Doctor of Philosophy
This dissertation explores how animals are largely erased from literary education and curricular practice and how they could be actively incorporated into literary pedagogy. Animal stories, including those focused on farmed animals, are prominently represented in children’s education. Yet the animals in these stories are typically anthropomorphized in ways that help guide children toward humanist readings and away from questions surrounding the animals, especially any critical issues pertaining to animal exploitation and/or harm.
Animal Farm and Charlotte’s Web are two canonical educational texts that represent not only farmed animals, but also quite explicitly, the manifestations of physical and psychological torment inflicted upon them by humans. Yet the animals are filtered through the anthropomorphic prism to adhere to the hierarchal anthropocentric imperative that sees value in animals only as resources to reproduce humanist value. Animals are endemically erased and replaced through a process of humanist allegorical substitution that I call the anthropo-allegorical frame.
Accordingly, this dissertation examines the ethical and ontological limits of humanistic and anthropocentric literary education, particularly in the context of anthropogenic environmental emergencies that threaten the existence of innumerable animal species, including our own. Moreover, this project aims to promote a reconceptualization of humanist literary education that challenges the entrenched anthropocentric educational practices by reorienting our relations to animals in ways that respect their subjectivity, agency, and right to life, and by cultivating inter- and intraspecies empathy.
Summary for Lay Audience

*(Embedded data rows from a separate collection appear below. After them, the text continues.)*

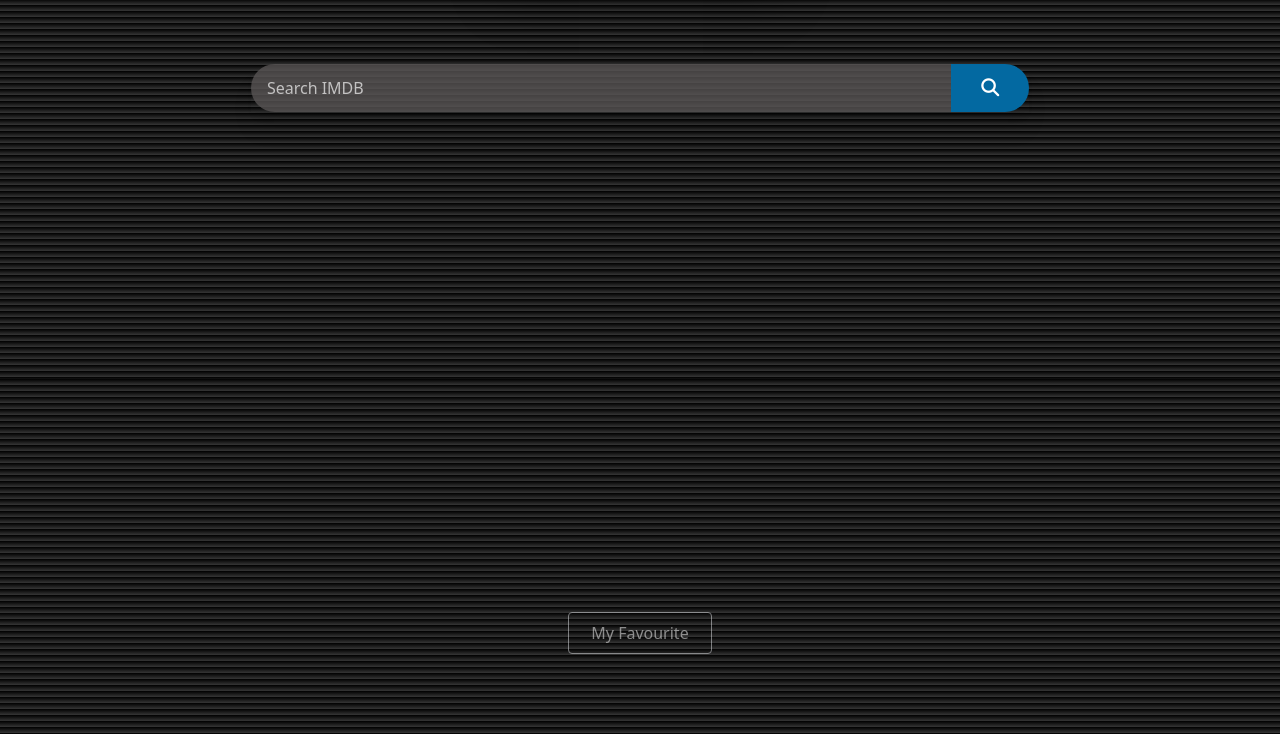
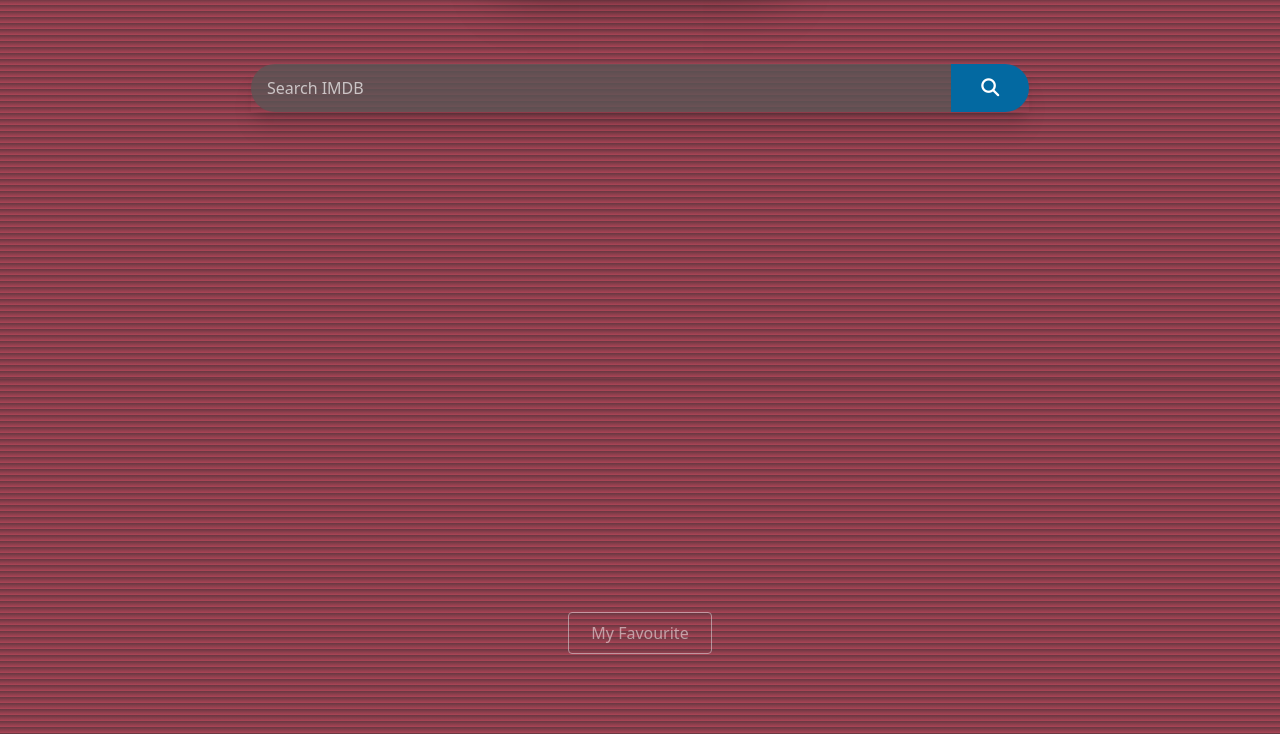
Before and after one commit to SachinNisad/IMDB-CLONE-PG2, a plain HTML site: page index.html in a window 1280 px wide. Shown: the part 421-1155 px from the top of the page. Drawn offline with nearby package versions, Linux system fonts and the light colour scheme.

Commit message:
Update style.css

```diff
--- a/style.css
+++ b/style.css
@@ -7,8 +7,7 @@
     color: white;
     align-items: center;
     justify-content: center;
-    background:repeating-linear-gradient(black, rgb(54, 54, 54) 6px);
-    /* background: url("https://occ-0-4995-2186.1.nflxso.net/dnm/api/v6/6AYY37jfdO6hpXcMjf9Yu5cnmO0/AAAABTfvtY6NptM7gnUyzFDCvkz5Rwq9c0CXpe3SPg9VOZIPoVJ2JHYsqY-zYD0dDjiGKT5EheuXBKKxPYb_uqRl1ETnY-Xry7jUcHeJ.jpg?r=cb"); */
+    background:repeating-linear-gradient(rgba(82, 28, 39, 0.877), rgba(164, 52, 71, 0.918) 6px);
 }
 
 /* START OF NAV BAR STYLE */
```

This project is dedicated to revaluating the place of animals in literary education. Children are encouraged to read animal stories that are, in actuality, human stories posing as animal stories. Young children are often engaged with animals and animal stories offer a convenient conduit to embed humancentric lessons and messages. As they mature, children are guided to reading more overtly human focused books while animal stories are seen as vestiges of early childhood. Two key and enduring books that guide children along this trajectory are E.B. White’s Charlotte’s Web and George Orwell’s Animal Farm. Charlotte’s Web has long been presented as a primary level text that introduces children to ideas of maturation and mortality using animals as vehicles for these deeper human concerns. Similarly, Animal Farm has been presented as a text that introduces intermediate and high school age students to political and historical themes by using the surface animal story purely as an allegory for the Russian Revolution. As such, children and young adults are instructed that animals and their stories are only valuable insofar as they may be exploited to serve human interests. Many literary and educational scholars have observed this interpretive pattern that erases animals from stories that would seem to be representing them. It is also particularly ironic that both authors indicated that it was the oppression and exploitation of actual animals that inspired their classic novels and yet this dimension is only rarely acknowledged by scholars and educators.
Accordingly, my project seeks to restore the animal dimension of these classic texts and to teach them beyond the exclusively humanist frame and to consider the animal perspectives represented therein. In doing so, I seek to promote literary educational possibilities that encourage children and young adults to become more attune to animal experience and to promote deeper concern for how animals are affected by our regard, or disregard for their well being.
Drew, John, "Animalizing the Canon: Toward Multispecies Subjectivities and Ethical Engagement in English Literary Education" (2022). Electronic Thesis and Dissertation Repository. 8365.